Why do we celebrate birthdays with cakes? Where is this law written, and more importantly, why has the thought to rebel never occurred to me before now?
It turns out, birthday cakes can trace their origins back to no less mighty a people than the Greeks, who offered moon-shaped cakes to the lunar goddess, Artemis. They lit these with candles to represent the radiant glow of the moon. Modern birthday celebrations are more closely related to the Kinderfeste parties of medieval Germany, which were held in honor of a child's birthday, and included cakes lit with candles.
So there is some precedent for our birthday cake ways, but that doesn't mean we can't shake things up. There are such few cakes that really excite me, yet a vast world of culinary options that do. Wild Boar Ragu, for example—that's something I'm pumped to eat, always. I'm pretty sure it can accommodate a candle, it's just a matter of carefully arranging the pappardelle.
A quick poll of our team revealed I am not alone in my desire for cake alternatives:
Sarah: "Baba ghanouj, first choice."
Amanda: "Baguette + butter + candle."
Kenzi: "Warm brioche + butter + salt + candle." Also, "CEREAL!"
Leslie: "Anything but cake...pie would be first choice!"
Sarah D.: "I always have birthday pie!
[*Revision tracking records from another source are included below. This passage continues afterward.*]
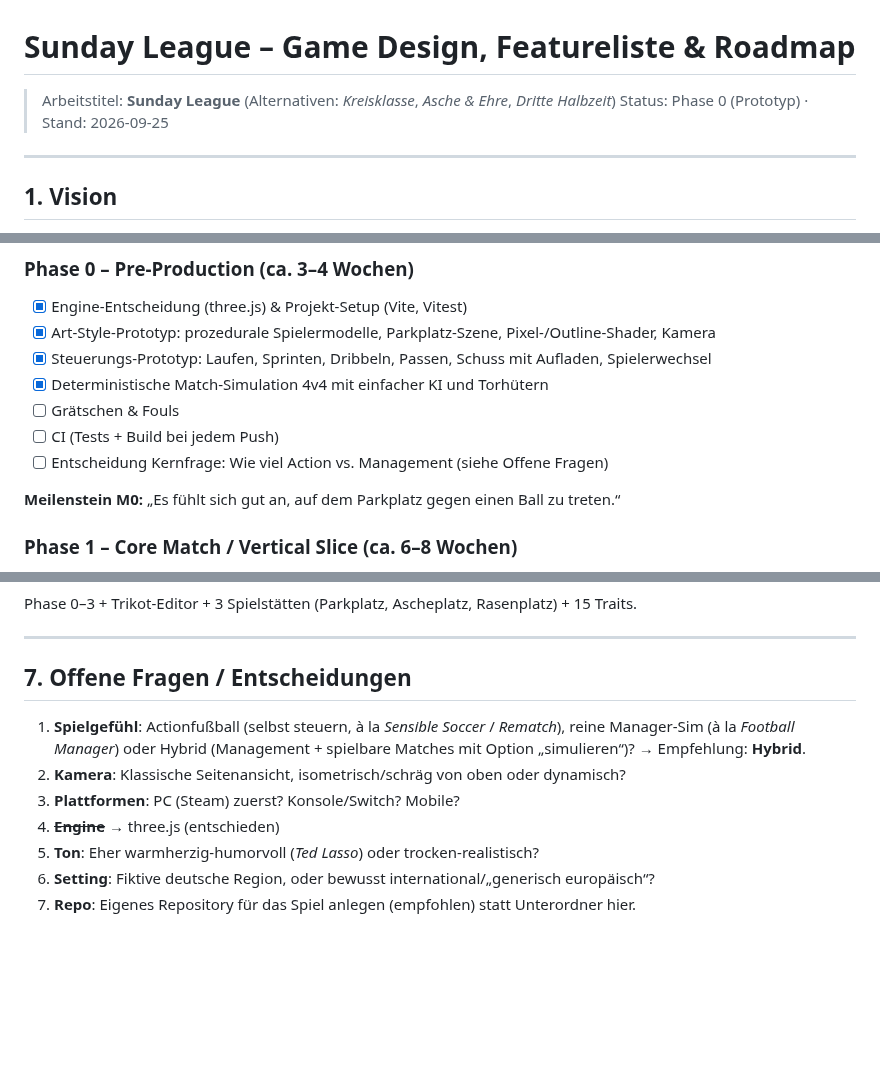
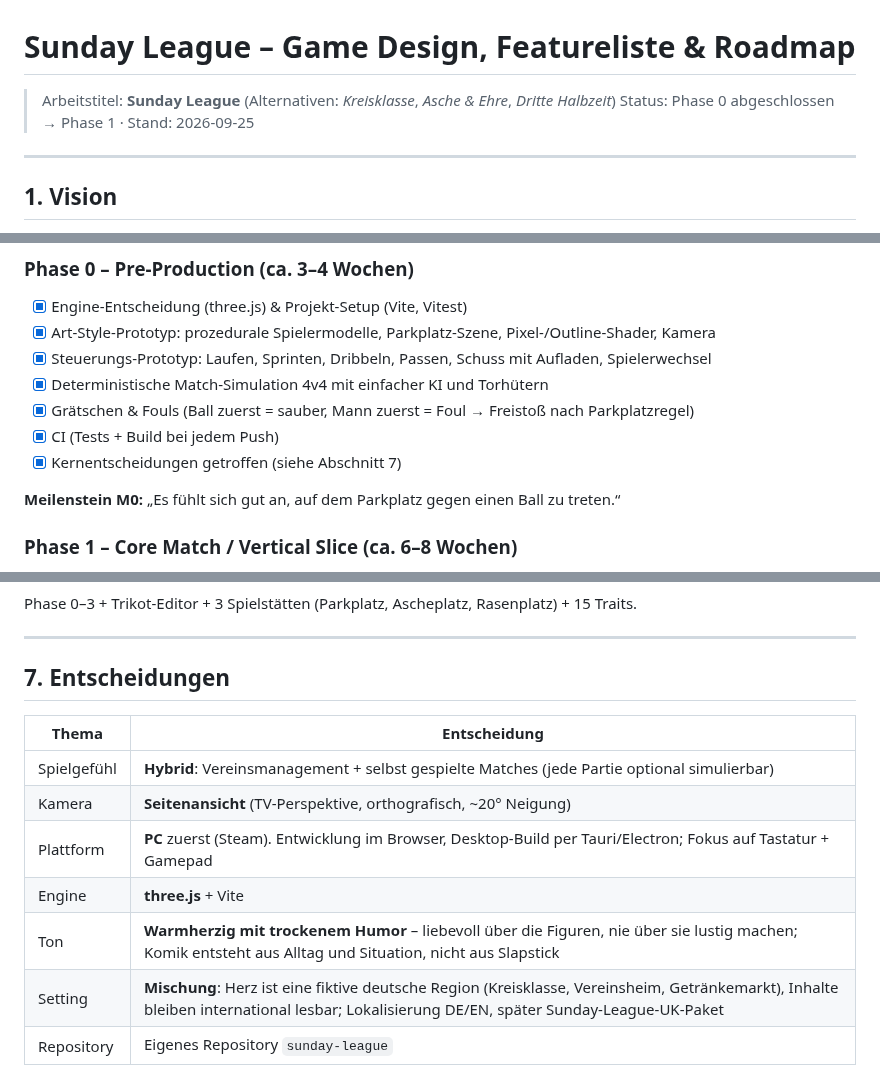
Before and after one commit to MrPavian/sunday-league, a Markdown page: ROADMAP.md, 3 parts joined by grey strips. GitHub-like rendering; blank space fills up the shorter version.

```diff
--- a/ROADMAP.md
+++ b/ROADMAP.md
@@ -1,7 +1,7 @@
 # Sunday League – Game Design, Featureliste & Roadmap
 
 > Arbeitstitel: **Sunday League** (Alternativen: *Kreisklasse*, *Asche & Ehre*, *Dritte Halbzeit*)
-> Status: Phase 0 (Prototyp) · Stand: 2026-09-25
+> Status: Phase 0 abgeschlossen → Phase 1 · Stand: 2026-09-25
 
 ---
 
@@ -196,9 +196,9 @@ Liga- und Vereinsnamen bleiben fiktiv (keine Lizenzen nötig); regionale Variant
 - [x] Art-Style-Prototyp: prozedurale Spielermodelle, Parkplatz-Szene, Pixel-/Outline-Shader, Kamera
 - [x] Steuerungs-Prototyp: Laufen, Sprinten, Dribbeln, Passen, Schuss mit Aufladen, Spielerwechsel
 - [x] Deterministische Match-Simulation 4v4 mit einfacher KI und Torhütern
-- [ ] Grätschen & Fouls
-- [ ] CI (Tests + Build bei jedem Push)
-- [ ] Entscheidung Kernfrage: Wie viel Action vs. Management (siehe Offene Fragen)
+- [x] Grätschen & Fouls (Ball zuerst = sauber, Mann zuerst = Foul → Freistoß nach Parkplatzregel)
+- [x] CI (Tests + Build bei jedem Push)
+- [x] Kernentscheidungen getroffen (siehe Abschnitt 7)
 
 **Meilenstein M0:** „Es fühlt sich gut an, auf dem Parkplatz gegen einen Ball zu treten.“
 
@@ -277,14 +277,14 @@ Phase 0–3 + Trikot-Editor + 3 Spielstätten (Parkplatz, Ascheplatz, Rasenplatz
 
 ---
 
-## 7. Offene Fragen / Entscheidungen
+## 7. Entscheidungen
 
-1. **Spielgefühl**: Actionfußball (selbst steuern, à la *Sensible Soccer* / *Rematch*),
-   reine Manager-Sim (à la *Football Manager*) oder Hybrid (Management + spielbare Matches
-   mit Option „simulieren“)? → Empfehlung: **Hybrid**.
-2. **Kamera**: Klassische Seitenansicht, isometrisch/schräg von oben oder dynamisch?
-3. **Plattformen**: PC (Steam) zuerst? Konsole/Switch? Mobile?
-4. ~~**Engine**~~ → three.js (entschieden)
-5. **Ton**: Eher warmherzig-humorvoll (*Ted Lasso*) oder trocken-realistisch?
-6. **Setting**: Fiktive deutsche Region, oder bewusst international/„generisch europäisch“?
-7. **Repo**: Eigenes Repository für das Spiel anlegen (empfohlen) statt Unterordner hier.
+| Thema | Entscheidung |
+|---|---|
+| Spielgefühl | **Hybrid**: Vereinsmanagement + selbst gespielte Matches (jede Partie optional simulierbar) |
+| Kamera | **Seitenansicht** (TV-Perspektive, orthografisch, ~20° Neigung) |
+| Plattform | **PC** zuerst (Steam). Entwicklung im Browser, Desktop-Build per Tauri/Electron; Fokus auf Tastatur + Gamepad |
+| Engine | **three.js** + Vite |
+| Ton | **Warmherzig mit trockenem Humor** – liebevoll über die Figuren, nie über sie lustig machen; Komik entsteht aus Alltag und Situation, nicht aus Slapstick |
+| Setting | **Mischung**: Herz ist eine fiktive deutsche Region (Kreisklasse, Vereinsheim, Getränkemarkt), Inhalte bleiben international lesbar; Lokalisierung DE/EN, später Sunday-League-UK-Paket |
+| Repository | Eigenes Repository `sunday-league` |
```
Also changed, not shown: README.md (+2 -1 lines), docs/screenshot-parkplatz.png, 11 other files.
Last year, this included a candle."
Sam: "Burrito cake." Or, a "root beer float."
Now, I open the floor to you: What non-cake item do you edgy folks eat on your birthday? Have you ever stuck a candle in a steak? Do you want to? Tell us in the comments!